RSA 2011- Industry Focusing on Virtualization, Mobility and Data
Okay, enough happy-talk. Several key trends emerged as I attended lectures and walked the show floor:
Securing virtual environments, as well as those entities referred to as "internal and external clouds" is a top priority for IT security management. The Cloud Security Alliance hosted a four hour summit on Monday to provide roughly 1,000 attendees with timely and relevant education for secure cloud computing. Listening to members of the audience, it became clear to me that many organizations are grappling with migrating physical systems to virtual environments and trying to understand the security ramifications of doing so. In many cases, security models need to be rethought rather than simply retooled for use in virtual environments.
Many vendors have come forward with partial virtualization security solutions, but no one company has yet to offer a comprehensive solution. Organizations need a clear security strategy that addresses the real risks of today and anticipates the developing risks of tomorrow. On solution that I like in particular is HyTrust Appliance by HyTrust (http://www.hytrust.com), a policy driven security management solution for virtual environments. I spoke with Eric Chiu, HyTrust's President and Founder who explained that through the use of security policy metadata, the HyTrust solution can become a single point of security management across public and private clouds.
Enabling mobility through better mobile device, application and data management. Mobile security is becoming more and more important. (Incidentally, I have to give this one a big "It's about time!" as I've been urging for more complete mobile security measures for about 10 years now)
This trend is being driven by a number of factors including faster mobile data networks and better devices. In particular, many organizations are currently grappling with the extension of consumer smartphones into the enterprise. Management platforms for devices, data, and applications are beginning to flood the market. Key elements to look for are monitoring and control, data loss prevention, encryption, VPN, anti-malware, and anti-spam. The big players in this space are the traditional AV guys like Trend Micro and Symantec; the mobile device management guys like Sybase and MobileIron; and the network security guys like Juniper and Cisco.
Encrypting data is becoming a standard practice. This one gets a big "Woo-hoo!" from those of us who have been urging organizations to encrypt sensitive, if not all, data both inside and outside of the corporate environment. Compliance is driving much of these implementations as companies need to demonstrate protection of data and chain-of-custody.
More and more encryption solutions are coming on the market for mobile devices as more and more data ends up on mobile devices. I spoke with Imation who makes a line of encrypted external hard drives and USB flash drives that can use up to three-factor authentication. Of interest is their line of encrypted optical media -- all of the software the client needs to access the encrypted data is saved on the media for easy distribution. Device control and DLP are beginning to converge with more extensive management platforms coming to market.

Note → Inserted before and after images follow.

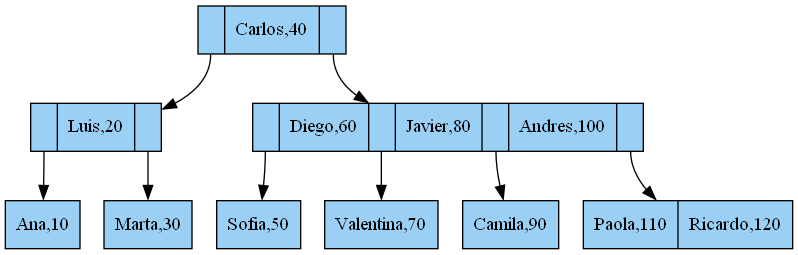
Earlier version of the Graphviz export arbol_b4.png (seb4sr/Repositorio_EDD_C_2S2026). Its source is kept beside it as arbol_b4.dot.
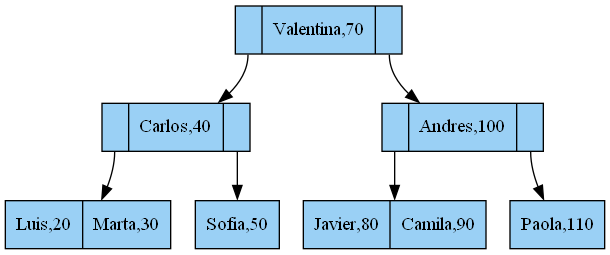
The same file after the commit.

Change to the diagram source:
```diff
@@ -1,20 +1,16 @@
 digraph ArbolB4 {
     node [shape=record, style=filled, fillcolor="#9ad0f5"];
-    n0 [label="<p0> | Carlos,40 | <p1>"];
-    n1 [label="<p0> | Luis,20 | <p1>"];
-    n2 [label="Ana,10"];
+    n0 [label="<p0> | Valentina,70 | <p1>"];
+    n1 [label="<p0> | Carlos,40 | <p1>"];
+    n2 [label="Luis,20 | Marta,30"];
     n1:p0 -> n2;
-    n3 [label="Marta,30"];
+    n3 [label="Sofia,50"];
     n1:p1 -> n3;
     n0:p0 -> n1;
-    n4 [label="<p0> | Diego,60 | <p1> | Javier,80 | <p2> | Andres,100 | <p3>"];
-    n5 [label="Sofia,50"];
+    n4 [label="<p0> | Andres,100 | <p1>"];
+    n5 [label="Javier,80 | Camila,90"];
     n4:p0 -> n5;
-    n6 [label="Valentina,70"];
+    n6 [label="Paola,110"];
     n4:p1 -> n6;
-    n7 [label="Camila,90"];
-    n4:p2 -> n7;
-    n8 [label="Paola,110 | Ricardo,120"];
-    n4:p3 -> n8;
     n0:p1 -> n4;
 }
```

Identity based security controls are growing in popularity. One reason for this trend: As more and more compute resources are offered through virtual machines on virtual networks, traditional physical security measures don't work. Linking security policy to MAC or IP address isn't quite the point anymore. Security policy needs to take place within a complete context of who wants access, what they want to access, when they want to access it, where they are, and which device they're using. Virtualization, compliance, and mobility are driving the need for increased identity based security policy and controls.
There was one thing that I failed to understand at RSA 2011: the press was barred from Bill Clinton's final keynote speech on the last day of the conference. No explanation was given. There were rumors going around that denying media coverage was part of Clinton's deal with the conference. Personally, I found it pretty strange that a former president (especially one as well liked as Bill Clinton) would be camera shy. Who knows maybe it was a security issue?!? How ironic would that be!
Matt Sarrel is executive director of Sarrel Group, a technology product test lab, editorial services and consulting practice specializing in gathering and leveraging competitive intelligence. He has over 20 years of experience in IT and focuses on high-speed large scale networking, information security, and enterprise storage. E-mail email@example.com, Twitter: @msarrel.